(Recorded data)
········

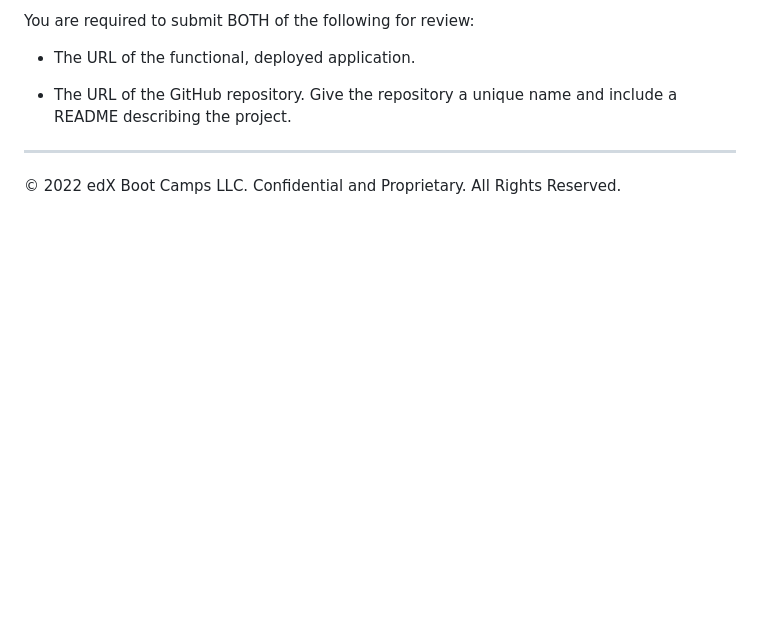
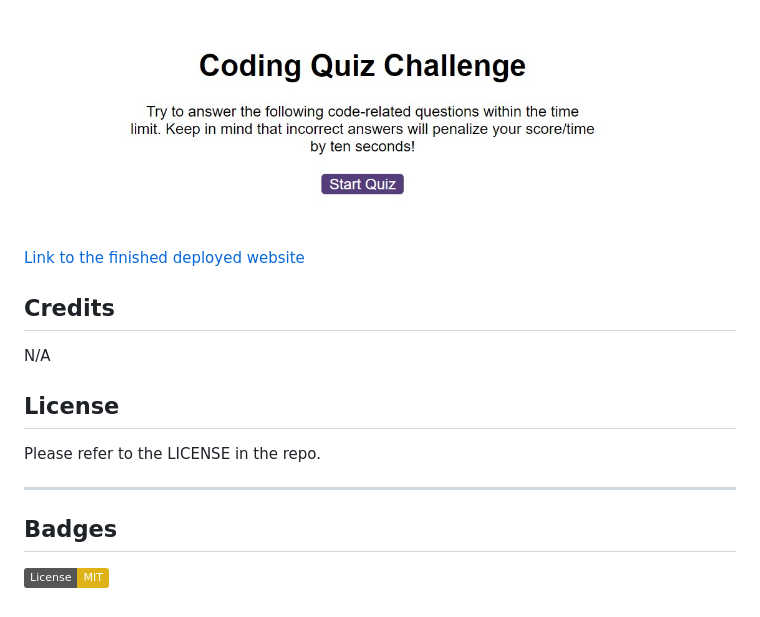
Before and after one commit to gavinaldred/Js-web-api-quiz, a Markdown page: README.md, the part around the change printed below. GitHub-like rendering; pictures changed too: assets/images/readmescreenshot.jpg (added); badges without logos; blank space fills up the shorter version.

```diff
--- a/README.md
+++ b/README.md
@@ -80,9 +32,19 @@ This challenge is graded based on the following criteria:
 
-You are required to submit BOTH of the following for review:
+![My Portfolio](./assets/images/readmescreenshot.jpg)
 
-* The URL of the functional, deployed application.
 
-* The URL of the GitHub repository. Give the repository a unique name and include a README describing the project.
+[Link to the finished deployed website](https://gavinaldred.github.io/Js-web-api-quiz/)
+
+## Credits
+
+N/A
+
+## License
+
+Please refer to the LICENSE in the repo.
 
 ---
-© 2022 edX Boot Camps LLC. Confidential and Proprietary. All Rights Reserved.
+
+
+## Badges
+[![License: MIT](https://img.shields.io/badge/License-MIT-yellow.svg)](https://opensource.org/licenses/MIT)
```
Also changed, not shown: other parts of README.md (+10 -58 lines), README2.md (deleted, +0 -1 lines), 5 other files.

········

All records should be output exactly, with the pictures left out.

Before and after one commit to gavinaldred/Js-web-api-quiz, a Markdown page: README.md, the part around the change printed below. GitHub-like rendering; pictures changed too: assets/images/readmescreenshot.jpg (added); badges without logos; blank space fills up the shorter version.

```diff
--- a/README.md
+++ b/README.md
@@ -80,9 +32,19 @@ This challenge is graded based on the following criteria:
 
-You are required to submit BOTH of the following for review:
+![My Portfolio](./assets/images/readmescreenshot.jpg)
 
-* The URL of the functional, deployed application.
 
-* The URL of the GitHub repository. Give the repository a unique name and include a README describing the project.
+[Link to the finished deployed website](https://gavinaldred.github.io/Js-web-api-quiz/)
+
+## Credits
+
+N/A
+
+## License
+
+Please refer to the LICENSE in the repo.
 
 ---
-© 2022 edX Boot Camps LLC. Confidential and Proprietary. All Rights Reserved.
+
+
+## Badges
+[![License: MIT](https://img.shields.io/badge/License-MIT-yellow.svg)](https://opensource.org/licenses/MIT)
```
Also changed, not shown: other parts of README.md (+10 -58 lines), README2.md (deleted, +0 -1 lines), 5 other files.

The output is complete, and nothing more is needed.